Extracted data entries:

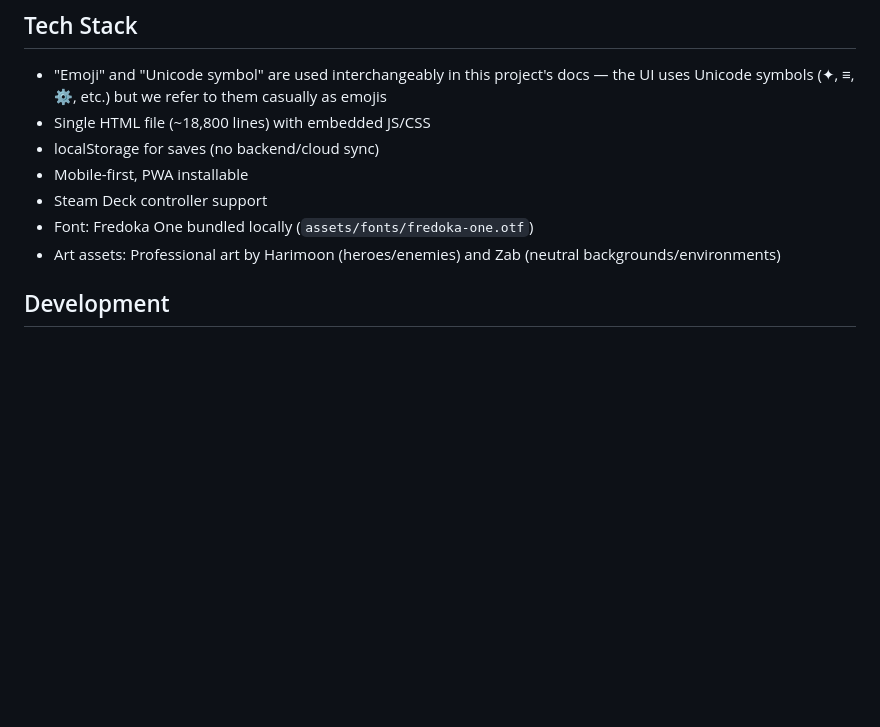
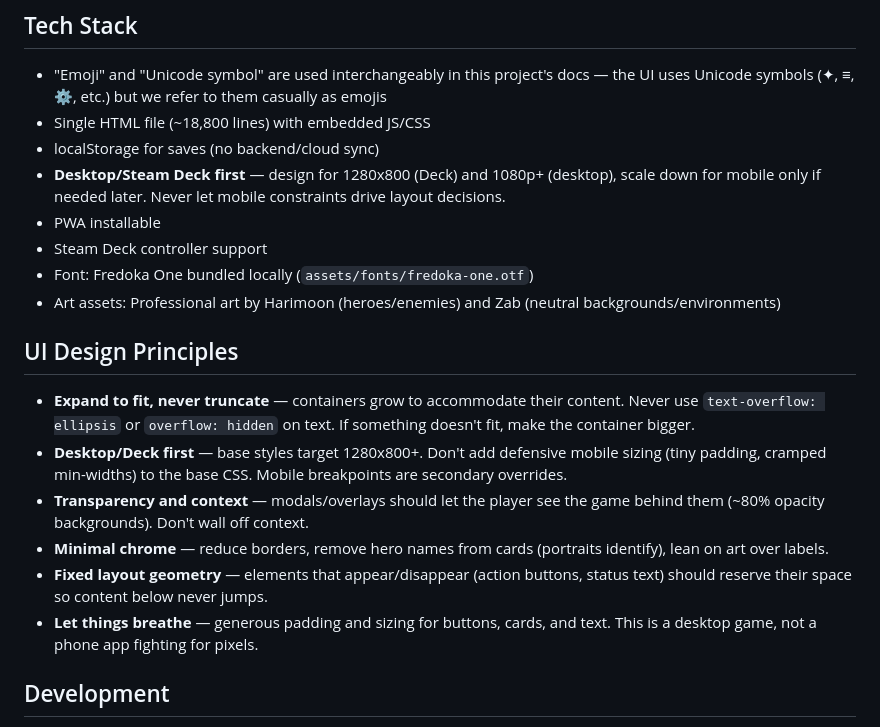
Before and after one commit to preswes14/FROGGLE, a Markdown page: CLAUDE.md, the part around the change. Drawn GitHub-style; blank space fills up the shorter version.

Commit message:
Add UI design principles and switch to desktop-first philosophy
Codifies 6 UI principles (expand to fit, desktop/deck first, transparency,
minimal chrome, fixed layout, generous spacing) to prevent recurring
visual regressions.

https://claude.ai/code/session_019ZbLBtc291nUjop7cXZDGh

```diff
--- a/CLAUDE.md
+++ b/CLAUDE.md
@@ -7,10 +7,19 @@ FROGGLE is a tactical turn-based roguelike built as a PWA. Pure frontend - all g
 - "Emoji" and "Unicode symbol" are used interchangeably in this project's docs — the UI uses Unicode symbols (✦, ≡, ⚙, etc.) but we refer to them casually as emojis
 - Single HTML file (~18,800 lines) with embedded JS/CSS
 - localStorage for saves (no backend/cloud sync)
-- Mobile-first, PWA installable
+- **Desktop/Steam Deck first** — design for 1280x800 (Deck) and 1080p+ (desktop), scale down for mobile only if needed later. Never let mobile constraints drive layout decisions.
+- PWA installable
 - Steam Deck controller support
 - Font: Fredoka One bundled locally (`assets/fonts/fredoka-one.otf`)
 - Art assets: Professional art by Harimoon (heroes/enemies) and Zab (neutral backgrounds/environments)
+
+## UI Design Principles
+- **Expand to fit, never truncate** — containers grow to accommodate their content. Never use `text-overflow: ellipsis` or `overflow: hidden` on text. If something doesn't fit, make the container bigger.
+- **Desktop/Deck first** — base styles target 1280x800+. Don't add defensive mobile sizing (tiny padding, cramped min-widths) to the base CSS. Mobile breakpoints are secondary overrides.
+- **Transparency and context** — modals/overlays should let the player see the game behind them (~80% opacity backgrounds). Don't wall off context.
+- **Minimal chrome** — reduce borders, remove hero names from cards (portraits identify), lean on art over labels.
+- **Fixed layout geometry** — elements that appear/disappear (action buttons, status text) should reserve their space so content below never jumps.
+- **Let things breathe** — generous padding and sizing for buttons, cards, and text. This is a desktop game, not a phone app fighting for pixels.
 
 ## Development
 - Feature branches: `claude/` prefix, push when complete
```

■ **Exercise objective**
Copy out the preceding entries without a single change, leaving out the pictures.

■ **Solution to this task**
Before and after one commit to preswes14/FROGGLE, a Markdown page: CLAUDE.md, the part around the change. Drawn GitHub-style; blank space fills up the shorter version.

Commit message:
Add UI design principles and switch to desktop-first philosophy
Codifies 6 UI principles (expand to fit, desktop/deck first, transparency,
minimal chrome, fixed layout, generous spacing) to prevent recurring
visual regressions.

https://claude.ai/code/session_019ZbLBtc291nUjop7cXZDGh

```diff
--- a/CLAUDE.md
+++ b/CLAUDE.md
@@ -7,10 +7,19 @@ FROGGLE is a tactical turn-based roguelike built as a PWA. Pure frontend - all g
 - "Emoji" and "Unicode symbol" are used interchangeably in this project's docs — the UI uses Unicode symbols (✦, ≡, ⚙, etc.) but we refer to them casually as emojis
 - Single HTML file (~18,800 lines) with embedded JS/CSS
 - localStorage for saves (no backend/cloud sync)
-- Mobile-first, PWA installable
+- **Desktop/Steam Deck first** — design for 1280x800 (Deck) and 1080p+ (desktop), scale down for mobile only if needed later. Never let mobile constraints drive layout decisions.
+- PWA installable
 - Steam Deck controller support
 - Font: Fredoka One bundled locally (`assets/fonts/fredoka-one.otf`)
 - Art assets: Professional art by Harimoon (heroes/enemies) and Zab (neutral backgrounds/environments)
+
+## UI Design Principles
+- **Expand to fit, never truncate** — containers grow to accommodate their content. Never use `text-overflow: ellipsis` or `overflow: hidden` on text. If something doesn't fit, make the container bigger.
+- **Desktop/Deck first** — base styles target 1280x800+. Don't add defensive mobile sizing (tiny padding, cramped min-widths) to the base CSS. Mobile breakpoints are secondary overrides.
+- **Transparency and context** — modals/overlays should let the player see the game behind them (~80% opacity backgrounds). Don't wall off context.
+- **Minimal chrome** — reduce borders, remove hero names from cards (portraits identify), lean on art over labels.
+- **Fixed layout geometry** — elements that appear/disappear (action buttons, status text) should reserve their space so content below never jumps.
+- **Let things breathe** — generous padding and sizing for buttons, cards, and text. This is a desktop game, not a phone app fighting for pixels.
 
 ## Development
 - Feature branches: `claude/` prefix, push when complete
```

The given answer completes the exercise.